handle, or haft, was gone. He replaced the haft with one made of
curly maple wood and silver inlay to reflect what the original haft
may have looked like. Parker also added a brass plate engraved with
his name on the bore end of the tomahawk.
"We are incredibly grateful to all those who understood the greater
meaning and importance of Cornplanter's tomahawk, and who understood
that there was only one true home for this piece of our shared history,"
President Armstrong said. "In restoring the Nation's ownership of
the tomahawk, you have shown the spirit of respect for our Nation,
our people, and our sovereignty in which President Washington first
presented this gift to Cornplanter. Now that it is home for good,
it can forever shine as an example of those same ideals for all
generations of Seneca people, as well as for our friends and neighbors."
The tomahawk will be on permanent display at the Onöhsagwe:de'
Cultural Center, which opened in 2018 on the Seneca Nation's Allegany

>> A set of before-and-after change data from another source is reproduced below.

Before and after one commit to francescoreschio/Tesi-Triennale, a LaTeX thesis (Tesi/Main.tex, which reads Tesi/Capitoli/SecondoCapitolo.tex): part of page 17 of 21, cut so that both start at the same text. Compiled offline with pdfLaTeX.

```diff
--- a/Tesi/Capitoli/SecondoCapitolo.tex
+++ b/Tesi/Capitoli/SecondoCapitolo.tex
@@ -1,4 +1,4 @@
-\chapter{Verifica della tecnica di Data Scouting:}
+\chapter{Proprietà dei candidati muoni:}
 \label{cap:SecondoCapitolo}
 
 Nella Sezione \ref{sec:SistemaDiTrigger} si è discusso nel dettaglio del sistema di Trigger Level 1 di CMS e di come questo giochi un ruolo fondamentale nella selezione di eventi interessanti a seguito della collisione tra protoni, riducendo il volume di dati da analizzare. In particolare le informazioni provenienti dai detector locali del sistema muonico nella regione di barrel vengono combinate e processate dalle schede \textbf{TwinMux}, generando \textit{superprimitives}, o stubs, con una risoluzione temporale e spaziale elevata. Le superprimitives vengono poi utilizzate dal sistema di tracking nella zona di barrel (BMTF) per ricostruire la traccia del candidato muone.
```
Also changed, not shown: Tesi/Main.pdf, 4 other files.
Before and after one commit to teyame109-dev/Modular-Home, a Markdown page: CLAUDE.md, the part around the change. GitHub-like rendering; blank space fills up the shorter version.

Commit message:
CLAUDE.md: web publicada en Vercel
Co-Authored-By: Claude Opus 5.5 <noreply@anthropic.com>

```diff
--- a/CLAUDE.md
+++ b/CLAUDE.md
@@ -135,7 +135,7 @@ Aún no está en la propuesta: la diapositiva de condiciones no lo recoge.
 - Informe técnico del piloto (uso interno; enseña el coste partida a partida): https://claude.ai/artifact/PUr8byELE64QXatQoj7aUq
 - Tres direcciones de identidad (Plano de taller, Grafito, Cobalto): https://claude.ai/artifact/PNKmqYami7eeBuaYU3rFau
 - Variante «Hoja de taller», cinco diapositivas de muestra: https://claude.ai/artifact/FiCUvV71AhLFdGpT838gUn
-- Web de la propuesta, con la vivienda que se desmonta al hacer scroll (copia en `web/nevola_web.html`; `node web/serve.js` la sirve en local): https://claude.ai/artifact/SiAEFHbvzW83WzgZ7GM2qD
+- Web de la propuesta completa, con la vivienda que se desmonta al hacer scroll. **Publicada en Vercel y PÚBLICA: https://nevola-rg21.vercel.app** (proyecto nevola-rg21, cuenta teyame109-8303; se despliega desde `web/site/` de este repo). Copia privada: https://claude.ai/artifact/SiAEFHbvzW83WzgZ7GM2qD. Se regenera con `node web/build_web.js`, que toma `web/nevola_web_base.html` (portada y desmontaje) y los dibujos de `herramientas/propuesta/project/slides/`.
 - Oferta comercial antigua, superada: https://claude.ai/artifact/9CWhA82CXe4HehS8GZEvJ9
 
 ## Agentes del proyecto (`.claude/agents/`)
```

Territory. Measuring 33,000 square feet, the center is inspired
by Native oral history and designed to guide and immerse visitors
throughout with a variety of exhibits, collections, artifacts, educational
programs and special events. The center is open seven days a week.
For information, call 716-945-1760 or visit https://www.senecamuseum.org.
Remarks by President Rickey Armstrong, Sr., Cornplanter Tomohawk
Repatriation, January 9, 2020
Today is truly an important, historic, and meaningful day for all
Seneca people everywhere, and especially meaningful for me as our
In Seneca history, Cornplanter stands among our greatest and most
respected leaders. In the time after the American Revolution, Cornplanter
stood for and defended our sovereignty while forging a diplomatic
bond with the new United States government.
That bond took shape in the Treaty of Canandaigua, in which the
United States pledged to respect, honor, and defend our rights to
our land. George Washington was so impressed with Cornplanter that
he gave him this tomahawk as a gift of respect and friendship.
In the 200 years since, generations of Seneca leaders have struggled
to defend our sovereignty, and we have seen our agreements broken
but never our will to live as a sovereign people.
Even as Cornplanter himself had his final resting place moved in
the egregious betrayal that was the Kinzua Removal, the Seneca people
resolved that what was promised to us, and what was rightfully ours
our recognition as a sovereign people would never
be stripped away from us.
It is that recognition which is reflected in this important artifact.
It is more than a tomahawk it is an enduring lesson for all
Seneca people, for our friends, neighbors, and visitors, that we
are Onondowagah and that this is our home, our place granted by
The Creator, and forever recognized as such.
Last year, for the first time in more than 150 years, Cornplanter's
tomahawk returned to Seneca Territory. It was originally supposed
to be on loan to us.
How can you loan to someone a piece of who they are? How can a
reminder of one's central identity be given to them temporarily,
as if they were borrowing a tool from a neighbor or taking out a
book from the library?
Thankfully, others saw and understood the greater meaning and importance
of Cornplanter's tomahawk. People who quickly understood that there
was only one true home for this piece of Seneca history.
It is through their understanding and with their cooperation that
some piece of our great leader's remarkable legacy can finally
and for all time remain on Seneca land where it belongs.
On behalf of the Seneca people, I want to thank Mark Schaming from
the New York State Museum, members of the Western New York delegation,
including Assemblyman Sean Ryan, and many others who saw something
that was wrong and worked with the Seneca Nation to correct it.
We are grateful for your cooperation in returning this important
artifact to Nation ownership.
In doing so, you have shown the spirit of respect for our Nation,
our people, and our sovereignty in which President Washington first
presented this gift to Cornplanter.
Now that it is home for good, we hope that Cornplanter's tomahawk
will shine as an example of those same ideals; as a lesson in diplomacy;
and as a permanent reminder to all generations of Seneca people
of our collective responsibility to always protect our identity,
our sovereignty and our home.